"Over the years, the clinical community has struggled to explain atopic march," says study author Raphael Kopan, Ph.D., professor of developmental biology and of dermatology. "So when we found that the skin of mice with an eczema-like condition produced a substance previously implicated in asthma, we decided to investigate further. We found that the mice also suffered from asthma-like responses to inhaled allergens, implicating the substance, called TSLP, as the link between eczema and asthma."
Doctors and scientists had come up with theories to explain why a skin rash is sometimes associated with asthma. Do some people have an immune system disorder that causes an overreaction to allergens that contact the skin and lung airways? Or is it the opposite — do they have defective skin and airways that trigger an excessive immune response?
Kopan's findings suggest the problem starts with damaged or defective skin. The researchers found that cells in damaged skin can secrete TSLP (thymic stromal lymphopoietin), a compound capable of eliciting a powerful immune response. And because the skin is so effective in secreting TSLP into the blood system, the substance travels throughout the body. When it reaches the lungs, it triggers the hypersensitivity characteristic of asthma.
Led by doctoral student Shadmehr (Shawn) Demehri, the researchers studied mice that had been engineered with a genetic defect in patches of their skin. In the affected areas, the typically ordered layers of skin cells were disrupted, creating a condition similar to eczema. These patches were thickened and inflamed. The defective skin secreted TSLP as part of an alarm system alerting the body that its protective barrier function has failed — the substance activates an immune response that fights invaders.
Operating on the assumption that other barrier organs such as the lung will understand this alarm, the researchers tested what happened when the mice with skin defects inhaled an allergen. They found that their lungs reacted strongly — their breathing became labored and their lung tissue took on the traits that mark asthma in humans: mucous secretion, airway muscle contraction, invasion by white blood cells and conversion of lung cells from one type to another. Additional experiments showed that mice that had normal skin but were engineered to overproduce TSLP also developed the asthma-like symptoms.

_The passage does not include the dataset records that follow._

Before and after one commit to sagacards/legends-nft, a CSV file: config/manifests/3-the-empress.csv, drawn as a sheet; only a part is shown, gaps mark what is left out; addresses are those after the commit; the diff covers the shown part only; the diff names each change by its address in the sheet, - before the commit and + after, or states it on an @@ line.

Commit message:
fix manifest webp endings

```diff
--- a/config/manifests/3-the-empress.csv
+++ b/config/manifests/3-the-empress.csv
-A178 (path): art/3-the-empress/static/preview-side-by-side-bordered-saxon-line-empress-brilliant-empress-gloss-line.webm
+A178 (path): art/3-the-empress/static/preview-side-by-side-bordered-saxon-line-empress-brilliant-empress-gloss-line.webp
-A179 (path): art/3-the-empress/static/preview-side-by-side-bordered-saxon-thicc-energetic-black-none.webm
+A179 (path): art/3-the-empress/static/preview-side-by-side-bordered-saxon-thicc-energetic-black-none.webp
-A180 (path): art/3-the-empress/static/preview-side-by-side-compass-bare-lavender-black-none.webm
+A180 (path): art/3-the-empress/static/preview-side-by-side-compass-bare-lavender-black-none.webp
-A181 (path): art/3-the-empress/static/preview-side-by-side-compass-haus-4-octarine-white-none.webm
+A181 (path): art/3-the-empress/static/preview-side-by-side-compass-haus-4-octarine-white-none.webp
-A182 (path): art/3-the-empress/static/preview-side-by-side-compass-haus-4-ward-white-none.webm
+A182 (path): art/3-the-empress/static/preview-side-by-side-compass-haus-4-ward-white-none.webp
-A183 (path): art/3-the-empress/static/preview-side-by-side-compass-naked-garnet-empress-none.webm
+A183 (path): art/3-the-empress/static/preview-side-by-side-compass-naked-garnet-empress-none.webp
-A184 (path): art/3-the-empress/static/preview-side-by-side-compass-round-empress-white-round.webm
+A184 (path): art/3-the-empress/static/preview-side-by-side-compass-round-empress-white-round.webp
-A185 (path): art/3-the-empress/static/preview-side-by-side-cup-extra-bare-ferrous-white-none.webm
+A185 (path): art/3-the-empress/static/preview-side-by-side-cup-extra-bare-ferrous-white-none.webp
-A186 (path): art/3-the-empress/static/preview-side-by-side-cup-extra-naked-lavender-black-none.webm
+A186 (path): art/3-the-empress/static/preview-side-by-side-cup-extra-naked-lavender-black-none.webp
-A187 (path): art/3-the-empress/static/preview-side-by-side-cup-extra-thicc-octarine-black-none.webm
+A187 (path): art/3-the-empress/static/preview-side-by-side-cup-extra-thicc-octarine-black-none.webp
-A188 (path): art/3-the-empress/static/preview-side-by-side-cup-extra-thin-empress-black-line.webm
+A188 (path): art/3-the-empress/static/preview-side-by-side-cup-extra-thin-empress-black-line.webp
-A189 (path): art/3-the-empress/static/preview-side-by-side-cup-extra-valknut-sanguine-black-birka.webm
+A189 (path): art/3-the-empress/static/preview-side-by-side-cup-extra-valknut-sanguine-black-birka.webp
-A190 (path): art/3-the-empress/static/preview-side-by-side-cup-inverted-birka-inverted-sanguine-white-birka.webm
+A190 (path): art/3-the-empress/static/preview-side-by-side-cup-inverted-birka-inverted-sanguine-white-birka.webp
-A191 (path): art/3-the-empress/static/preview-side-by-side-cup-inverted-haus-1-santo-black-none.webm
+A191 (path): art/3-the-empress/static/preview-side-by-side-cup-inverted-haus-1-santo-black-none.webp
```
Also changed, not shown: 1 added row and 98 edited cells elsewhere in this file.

"We are excited because we've narrowed down the problem of atopic march to one molecule," Kopan says. "We've shown that skin can act as a signaling organ and drive allergic inflammation in the lung by releasing TSLP. Now it will be important to address how to prevent defective skin from producing TSLP. If that can be done, the link between eczema and asthma could be broken."
TSLP is also produced in lungs of asthma patients, and Kopan says that research in the skin could eventually lead to ways to interfere with TSLP made in the lungs and thereby ease asthma development even in cases that aren't linked to eczema.
"This research is a great example of the value of basic research approaches in uncovering the root causes of disease," says Richard Anderson, M.D., Ph.D., of the National Institutes of Health's National Institute of General Medical Sciences, which partially supported the work. "If these mechanisms operate the same way in humans, we could be on our way toward developing new strategies for preventing or treating asthma."
Demehri S, Morimoto M, Holtzman MJ, Kopan R. Skin-derived TSLP triggers progression from epidermal-barrier defects to asthma. Public Library of Science Biology. May 19, 2009.
Funding from the National Institute of General Medical Sciences, Washington University, the Toyobo Biotechnology Foundation Long-term Research Grant and the Japanese Society for the Promotion of Science supported this research.
Washington University School of Medicine's 2,100 employed and volunteer faculty physicians also are the medical staff of Barnes-Jewish and St. Louis Children's hospitals. The School of Medicine is one of the leading medical research, teaching and patient care institutions in the nation, currently ranked third in the nation by U.S. News & World Report. Through its affiliations with Barnes-Jewish and St. Louis Children's hospitals, the School of Medicine is linked to BJC HealthCare.